Fortunately, there are alternative methods for building a borrowing history that don’t involve applying for little plastic rectangles. Here are three ways to build credit without a traditional credit card.
1. Credit-builder loans
Often available at credit unions and community banks, credit-builder loans are financial products that exist for the sole purpose of helping members build credit. With a credit-builder loan, you are essentially borrowing money from yourself. The loan poses no risk to the issuer.

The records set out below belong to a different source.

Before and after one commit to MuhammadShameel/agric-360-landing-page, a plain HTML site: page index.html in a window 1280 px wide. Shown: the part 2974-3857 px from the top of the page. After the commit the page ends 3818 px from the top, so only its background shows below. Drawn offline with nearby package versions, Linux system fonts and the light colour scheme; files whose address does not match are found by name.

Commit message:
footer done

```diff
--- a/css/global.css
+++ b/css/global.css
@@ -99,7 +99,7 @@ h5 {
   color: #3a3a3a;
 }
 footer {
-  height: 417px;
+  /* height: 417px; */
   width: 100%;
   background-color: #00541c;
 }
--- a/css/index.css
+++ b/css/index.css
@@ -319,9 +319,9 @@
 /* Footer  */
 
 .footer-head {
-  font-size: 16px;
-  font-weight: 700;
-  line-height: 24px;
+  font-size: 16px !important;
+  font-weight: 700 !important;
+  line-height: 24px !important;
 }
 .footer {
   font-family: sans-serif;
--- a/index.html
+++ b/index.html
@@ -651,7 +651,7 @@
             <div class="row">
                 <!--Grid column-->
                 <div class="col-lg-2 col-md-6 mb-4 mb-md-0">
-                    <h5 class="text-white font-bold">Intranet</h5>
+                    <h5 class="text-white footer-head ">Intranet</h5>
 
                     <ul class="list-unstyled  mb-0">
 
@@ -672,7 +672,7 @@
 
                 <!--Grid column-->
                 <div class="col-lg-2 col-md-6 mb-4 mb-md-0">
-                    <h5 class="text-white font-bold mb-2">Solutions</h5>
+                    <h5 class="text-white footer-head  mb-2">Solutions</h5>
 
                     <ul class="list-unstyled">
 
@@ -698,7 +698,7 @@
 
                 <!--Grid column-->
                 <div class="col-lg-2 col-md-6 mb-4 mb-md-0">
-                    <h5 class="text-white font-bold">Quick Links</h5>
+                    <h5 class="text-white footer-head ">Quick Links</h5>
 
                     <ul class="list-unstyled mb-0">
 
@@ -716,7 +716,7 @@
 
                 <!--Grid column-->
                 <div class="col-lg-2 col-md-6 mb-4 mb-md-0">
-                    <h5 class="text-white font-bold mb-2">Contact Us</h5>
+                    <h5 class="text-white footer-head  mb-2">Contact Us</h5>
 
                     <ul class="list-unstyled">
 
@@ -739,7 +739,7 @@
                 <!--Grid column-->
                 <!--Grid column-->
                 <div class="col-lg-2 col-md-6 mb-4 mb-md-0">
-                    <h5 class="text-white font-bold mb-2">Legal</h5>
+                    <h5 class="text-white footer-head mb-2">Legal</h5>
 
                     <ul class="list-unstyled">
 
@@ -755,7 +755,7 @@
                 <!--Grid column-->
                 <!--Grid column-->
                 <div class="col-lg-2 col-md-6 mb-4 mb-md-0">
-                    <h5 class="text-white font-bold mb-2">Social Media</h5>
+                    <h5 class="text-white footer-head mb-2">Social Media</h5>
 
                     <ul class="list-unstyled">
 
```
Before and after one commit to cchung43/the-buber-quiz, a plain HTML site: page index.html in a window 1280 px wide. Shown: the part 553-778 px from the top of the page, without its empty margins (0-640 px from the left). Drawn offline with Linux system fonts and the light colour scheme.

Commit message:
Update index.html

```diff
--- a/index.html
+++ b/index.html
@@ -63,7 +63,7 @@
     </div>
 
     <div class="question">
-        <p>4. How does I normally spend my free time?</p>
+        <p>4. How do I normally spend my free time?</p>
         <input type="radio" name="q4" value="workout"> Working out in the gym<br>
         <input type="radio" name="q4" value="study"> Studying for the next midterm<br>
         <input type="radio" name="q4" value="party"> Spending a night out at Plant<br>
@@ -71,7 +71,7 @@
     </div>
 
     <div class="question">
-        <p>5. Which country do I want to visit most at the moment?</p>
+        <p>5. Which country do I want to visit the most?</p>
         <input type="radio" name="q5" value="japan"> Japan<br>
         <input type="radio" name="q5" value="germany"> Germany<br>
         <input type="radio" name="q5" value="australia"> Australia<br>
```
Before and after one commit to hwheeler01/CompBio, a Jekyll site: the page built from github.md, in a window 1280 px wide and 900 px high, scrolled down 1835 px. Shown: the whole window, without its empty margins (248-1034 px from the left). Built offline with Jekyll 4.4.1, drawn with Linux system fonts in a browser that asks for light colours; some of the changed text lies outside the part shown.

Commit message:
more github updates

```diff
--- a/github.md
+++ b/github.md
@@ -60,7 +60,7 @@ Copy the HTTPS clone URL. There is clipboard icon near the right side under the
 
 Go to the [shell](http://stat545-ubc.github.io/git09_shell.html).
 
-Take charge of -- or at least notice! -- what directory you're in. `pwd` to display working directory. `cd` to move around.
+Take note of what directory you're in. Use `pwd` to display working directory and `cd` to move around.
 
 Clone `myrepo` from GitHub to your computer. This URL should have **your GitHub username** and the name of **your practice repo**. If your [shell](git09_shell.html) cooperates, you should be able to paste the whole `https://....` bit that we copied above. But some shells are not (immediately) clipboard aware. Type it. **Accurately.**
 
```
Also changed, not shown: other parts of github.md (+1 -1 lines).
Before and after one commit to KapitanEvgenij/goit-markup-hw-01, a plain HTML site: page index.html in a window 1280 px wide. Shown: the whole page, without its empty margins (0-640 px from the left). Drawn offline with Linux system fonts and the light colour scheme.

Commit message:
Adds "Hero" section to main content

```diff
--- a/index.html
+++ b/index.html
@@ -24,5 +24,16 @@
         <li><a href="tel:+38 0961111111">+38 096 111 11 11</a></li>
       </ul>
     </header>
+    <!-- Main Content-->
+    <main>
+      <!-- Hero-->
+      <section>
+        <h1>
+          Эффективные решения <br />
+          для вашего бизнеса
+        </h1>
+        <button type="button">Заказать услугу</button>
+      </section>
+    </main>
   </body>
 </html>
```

You pay the credit union the loan’s amount upfront — either in one lump sum or in monthly installments that the organization places in an interest-bearing savings account. Once the loan is paid in full, you have access to the money. The borrower might pay anywhere from 0% to 18% in interest depending on the terms of the loan. Payments are reported to credit bureaus. Late and missed payments will have an adverse effect on your credit score, so make sure you keep up.
2. Other loans
Credit-builder loans aren’t the only loans that will help you build credit. Paying back car loans, student loans and mortgages will also show lenders that you are a responsible spender. If you have existing loans, it is vital you make all payments on time. This is a surefire way to improve your credit score. Refrain from taking out new loans unless you are absolutely certain you will be able to keep up with payments. If you’re having trouble getting approved for a loan, you might try a peer-to-peer option.
3. Obtain a secured card
If you’re reading this article because you’re having difficulty getting approved for a credit card, don’t give up just yet. Almost anyone can get approved for a secured credit card because, like credit-builder loans, they are issued at no risk to the lender.
A secured card is different from a regular card in that you’re required to put down a security deposit that will determine your spending limit. Often, the minimum deposit is a couple hundred dollars, and the more you put down, the higher your limit will be. Again, you’re basically borrowing money from yourself.
Unlike with prepaid debit cards, your payments on a secured card will be reported to the credit bureaus and have a significant impact on your credit score. When you eventually qualify for an unsecured card, you can close your account to have the security deposit refunded. Secured cards aren’t the most alluring financial products, but they are a quick route to better credit if you keep up with your payments and stay well under your spending limit.
This article updated Nov 2, 2016.